WHAT THE EXERCISE ASKS — Without including any images, set down the records below exactly.

[Modification records]
• • • •

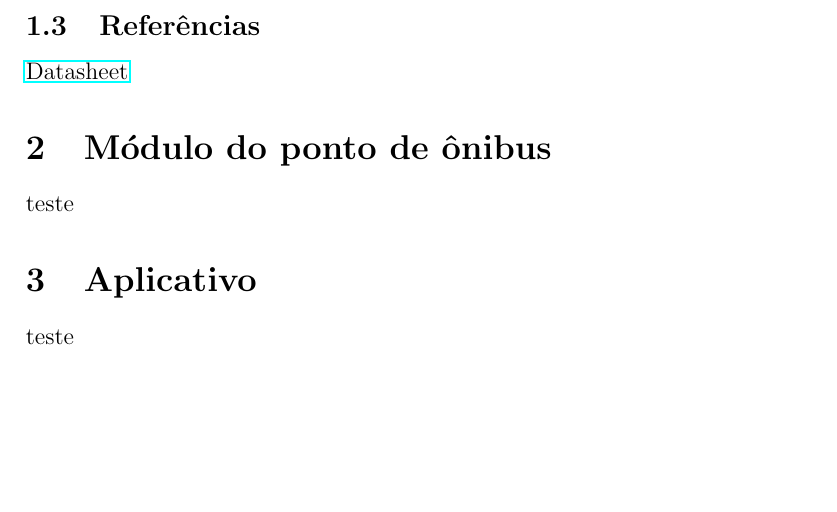
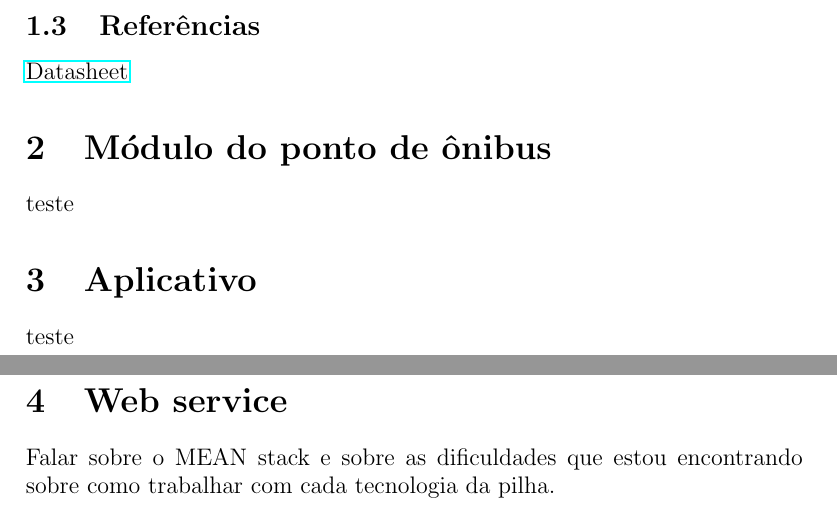
Before and after one commit to victor-vct/final-paper, a LaTeX document (steps-and-difficulties/etapas_dificuldades.tex): part of the page before the commit and two parts of pages 1 and 2 of 2 after it, the two joined at a grey line, cut so that both start at the same text, the shorter picture padded with empty space. Compiled offline with pdfLaTeX.

Commit message:
Web service section created

```diff
--- a/steps-and-difficulties/etapas_dificuldades.tex
+++ b/steps-and-difficulties/etapas_dificuldades.tex
@@ -57,4 +57,8 @@ teste
 
 teste
 
+\section{Web service}
+
+Falar sobre o MEAN stack e sobre as dificuldades que estou encontrando sobre como trabalhar com cada tecnologia da pilha.
+
 \end{document}
```
Also changed, not shown: steps-and-difficulties/etapas_dificuldades.pdf, 1 other file.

• • • •

EXERCISE SOLUTION —
Before and after one commit to victor-vct/final-paper, a LaTeX document (steps-and-difficulties/etapas_dificuldades.tex): part of the page before the commit and two parts of pages 1 and 2 of 2 after it, the two joined at a grey line, cut so that both start at the same text, the shorter picture padded with empty space. Compiled offline with pdfLaTeX.

Commit message:
Web service section created

```diff
--- a/steps-and-difficulties/etapas_dificuldades.tex
+++ b/steps-and-difficulties/etapas_dificuldades.tex
@@ -57,4 +57,8 @@ teste
 
 teste
 
+\section{Web service}
+
+Falar sobre o MEAN stack e sobre as dificuldades que estou encontrando sobre como trabalhar com cada tecnologia da pilha.
+
 \end{document}
```
Also changed, not shown: steps-and-difficulties/etapas_dificuldades.pdf, 1 other file.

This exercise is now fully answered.